The Kühtai was mentioned for the first time as “Chutay” in the Urbar (land tax registry) of the Count of Tyrol as early as 1280. Emperor Maximilian I acquired hunting rights in the Kühtai in 1497, and construction of a prince’s hunting lodge commenced around the year 1622. To make this lodge better accessible, a road through the Sellraintal Valley was made in 1624. The present-day “Hotel Jagdschloss Kühtai” still largely displays the shape in which it was built by “Jakob Stöckhl, caretaker as gewöster pawmeister” by order of archduke Leopold (inscription on the ground beam of the gable).
In 1888, polar researcher Fridtjof Nansen crossed Greenland on skis, and his travel report published soon after sparked the first ski boom in Austria, Germany and Switzerland. But it was not until Austrian ski pioneer Mathias Zdarsky wrote the book “The Lilienfelder skiing technique” in 1897 that development of the alpine ski sport really got going. The technique described in the book allowed the steepest slopes to be descended for the first time following a twisting path.

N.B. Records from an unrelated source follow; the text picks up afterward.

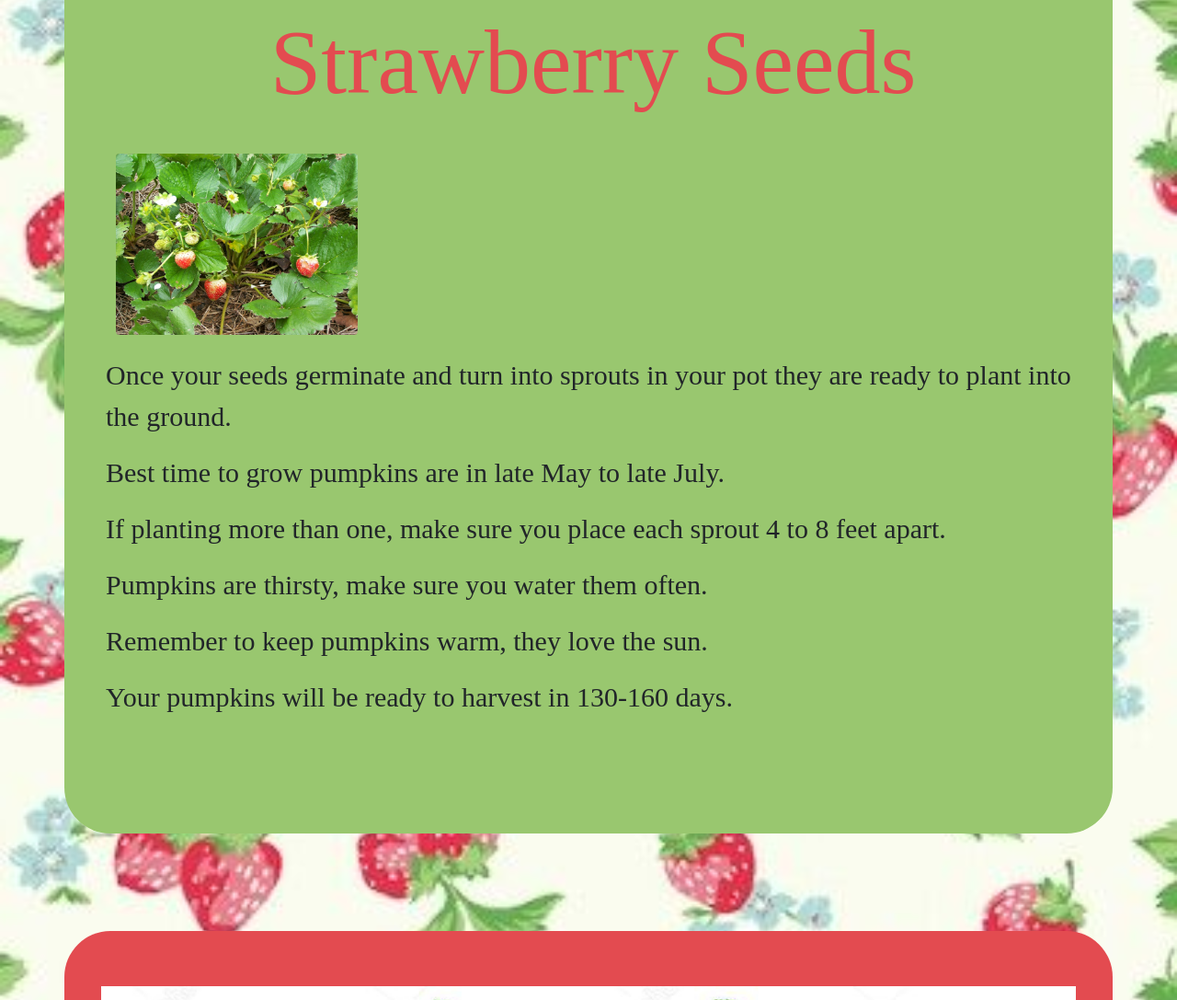
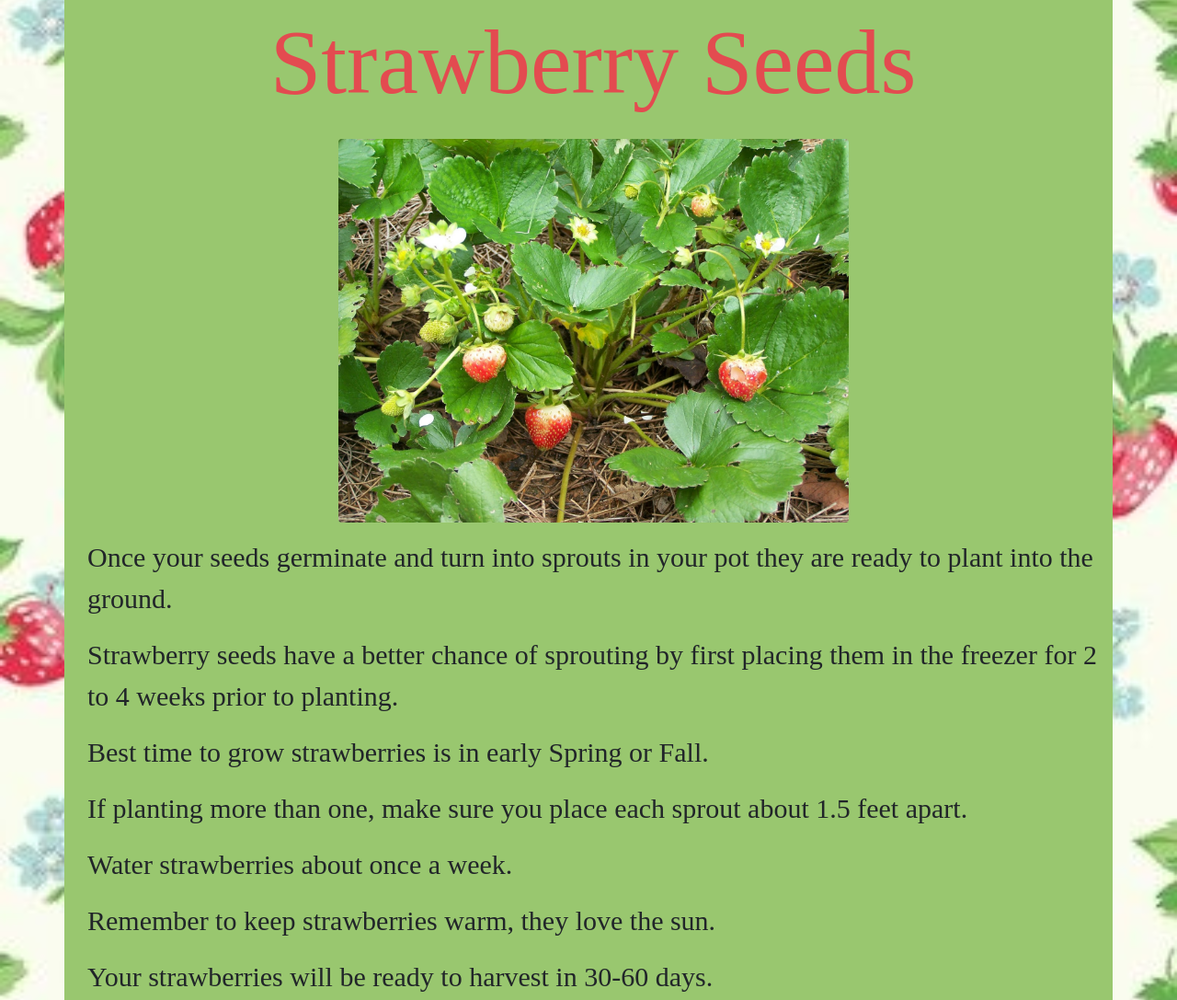
Before and after one commit to am-gforcehub/littleplantsbyabigail2, a plain HTML site: page strawberry.html in a window 1280 px wide. Shown: the part 702-1789 px from the top of the page at 92% size. Drawn offline with nearby package versions, Linux system fonts and the light colour scheme.

Commit message:
added content

```diff
--- a/strawberry.html
+++ b/strawberry.html
@@ -69,18 +69,19 @@
              <h1 class="header" style="color: #e34b50;font-family: Papyrus; font-size: 100px;">Strawberry Seeds</h1>
              </div>
 
-              <div class="col-10 col-md-12">
-                 <div class="col-md-6 m-3">
+              <div class="col-md-12 text-center">
+
                 <img class="rounded img-fluid" src="pics/Strawberry-Bush-Photo_strawberry page.jpg" width="50%" alt="Strawberry_plant">
 
                  </div class="row">
                  <div class="col-md-12" style="font-family: papyrus; font-size: 30px">
                    <p>Once your seeds germinate and turn into sprouts in your pot they are ready to plant into the ground.</p>
-                   <p>Best time to grow pumpkins are in late May to late July.</p>
-                   <p>If planting more than one, make sure you place each sprout 4 to 8 feet apart.</p>
-                   <p>Pumpkins are thirsty, make sure you water them often.</p>
-                   <p>Remember to keep pumpkins warm, they love the sun.</p>
-                   <p>Your pumpkins will be ready to harvest in 130-160 days.</p>
+                   <p>Strawberry seeds have a better chance of sprouting by first placing them in the freezer for 2 to 4 weeks prior to planting.</p>
+                   <p>Best time to grow strawberries is in early Spring or  Fall.</p>
+                   <p>If planting more than one, make sure you place each sprout about 1.5 feet apart.</p>
+                   <p>Water strawberries about once a week.</p>
+                   <p>Remember to keep strawberries warm, they love the sun.</p>
+                   <p>Your strawberries will be ready to harvest in 30-60 days.</p>
 
                 </p>
              </div>
```
Also changed, not shown: pumpkin.html (+2 -2 lines), pics/IMG_2594.jpg (deleted), pics/heart.jpg, 1 other file.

t was around 1905 when German, Swiss and Austrian ski clubs united under the umbrella association of the Central European Ski Association, and state-run centres in Austro-Hungary became more interested in the winter sport. And shortly after, in 1909, the Kühtai was discovered and opened up as a ski resort.
The imperial and royal ministry for employment and agriculture responsible at the time eventually announced financial grants to develop winter sport locations. Ski pioneer Willy R. Rickmers, owner of a shipping company in Hamburg, was called on as expert adviser and travelled to the regions of Tyrol and Voralberg, sometimes accompanied by the Count of Merano, during the high season. He examined Kühtai in April 1909 and was thrilled. He proudly reported to the Tyrolean regional newspaper at the time that a new ski resort, which would rank highly even compared to Swiss resorts, could be opened up and developed.